So the coupon fairies, Mimbleshaw, Spot, and Brian, took the egg in a carriage to the mill.
"...oh, groan," said the phantom. "Who dares to trespass this haunted mill? Oh, groan..."
"Yoo hoo," said Jadis Belle. "We're here again."
"Hidy," said Blanche.
"Oh," said the phantom. "You. What do you want this time?"
"Now, what makes you think all we want is to ask you for anything?" said Jadis Belle.
"We're, uh, visiting," said Blanche.
"No you aren't," said the phantom. "I've haunted this mill for more than three hundred fifty years. The only time you fairies ever visit is when you want a favor from me."
"The ghost is right," said Jadis Belle. "If we don't need nothing from him, he won't never see us again."
"He knows we're lying?" said Blanche. "That ain't fair."
"Speaking of favors," said Mimbleshaw. "We wonder if you could please change this egg back into a baby again."
"Change it back?" said the phantom. "I only changed it in the first place because no one had visited me in so long. People don't have the sense nowadays to go to a haunted mill so I can scare them away. I decided to be generous and change the baby into an egg like you asked. Now you think you can show up out of the blue, give orders, and lie to me whenever you feel like it? Well I refuse. Being incorporeal doesn't mean I have to tolerate getting treated like a ghost. You can take your egg and return to where you're from."
"No don't hate us Mr. Ghost," said Jadis Belle. "We'll be good from now on. We'll visit you everyday."
"No you won't," said the phantom. "You're lying again."
"He still knows we're lying?" said Blanche.
"Ghosts must know how to read minds or something," said Jadis Belle.
"I miss the bear," said Brian.
"I won't hear complaints from you, boy with mass," said the phantom.
"This ghost has to be the most pathetic and needy monster we've met so far," said Brian.
"Don't talk about me like I'm not here," said the phantom. "If you ever want to see that baby again, you better cut it out because I hate that."
"Oh, hush," said Jadis Belle. "As if we even need you to change that egg back. All we need is to borrow your magic cloak you keep in the mill."
"Is that all?" said Brian.
"Confiscating the cloak is a bad idea, human," said Mimbleshaw.
"You should have listened to your friend, boy with mass," said the phantom. "Wearing the cloak of changing will leave you open to possession."
"What do you mean by possession?" said Brian. "Ohhh, colors are kind of pretty today..."
"I haven't had a human body in three hundred fifty years," said the phantom. "Three hundred fifty years is a long time to not get a haircut. And to not take a bath."

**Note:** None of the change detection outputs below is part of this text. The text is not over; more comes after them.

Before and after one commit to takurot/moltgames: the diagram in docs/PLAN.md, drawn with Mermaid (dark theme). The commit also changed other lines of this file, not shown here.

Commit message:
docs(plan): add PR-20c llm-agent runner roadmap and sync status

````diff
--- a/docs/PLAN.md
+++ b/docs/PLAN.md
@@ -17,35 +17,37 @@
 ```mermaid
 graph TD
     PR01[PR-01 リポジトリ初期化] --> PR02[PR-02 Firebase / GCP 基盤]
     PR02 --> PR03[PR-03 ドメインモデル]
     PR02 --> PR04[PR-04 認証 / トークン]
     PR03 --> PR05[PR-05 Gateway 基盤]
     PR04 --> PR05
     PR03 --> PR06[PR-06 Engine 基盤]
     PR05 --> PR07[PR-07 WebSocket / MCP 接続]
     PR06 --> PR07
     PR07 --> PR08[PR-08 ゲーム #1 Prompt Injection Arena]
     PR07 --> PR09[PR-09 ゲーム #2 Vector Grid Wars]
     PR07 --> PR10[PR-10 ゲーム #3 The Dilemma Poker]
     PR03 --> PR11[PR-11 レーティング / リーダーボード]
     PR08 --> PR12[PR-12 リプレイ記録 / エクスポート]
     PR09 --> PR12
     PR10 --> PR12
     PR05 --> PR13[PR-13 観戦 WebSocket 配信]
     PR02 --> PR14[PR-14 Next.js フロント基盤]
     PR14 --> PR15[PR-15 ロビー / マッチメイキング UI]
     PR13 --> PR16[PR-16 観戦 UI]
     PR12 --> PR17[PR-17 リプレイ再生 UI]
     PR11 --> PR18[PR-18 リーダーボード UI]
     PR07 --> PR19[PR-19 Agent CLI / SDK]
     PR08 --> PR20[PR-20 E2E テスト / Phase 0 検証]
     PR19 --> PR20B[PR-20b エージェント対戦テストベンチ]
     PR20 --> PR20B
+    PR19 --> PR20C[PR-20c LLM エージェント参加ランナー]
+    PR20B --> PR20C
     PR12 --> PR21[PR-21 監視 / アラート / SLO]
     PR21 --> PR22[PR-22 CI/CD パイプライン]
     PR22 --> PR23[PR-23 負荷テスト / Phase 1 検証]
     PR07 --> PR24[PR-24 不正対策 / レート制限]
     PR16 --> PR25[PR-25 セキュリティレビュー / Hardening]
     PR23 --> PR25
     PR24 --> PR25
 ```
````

"Can't see," said Brian. "And disgusting burns my eyes."
"The hair and the perspiration carry now the egg to the sea," said Spot. "We must forsake not the baby."
"Bears," said Brian. "So free. And such good swimmers. And climbers. I wonder if Arthur still thinks of me." Brian crawled long and heavy to resist possession, stay afloat, reach the carriage, and change the egg he plucked from its upholstery back into a baby. He removed the cloak, which stopped the cascade from Brian of the quagmire of his hair, and the tidal discharge from his pores. Seeking to flabbergast, the phantom was himself helpless again.
"—phew," said Spot. "The three hundred fifty years without the bath makes a strong odor. Even for the little boys, no?"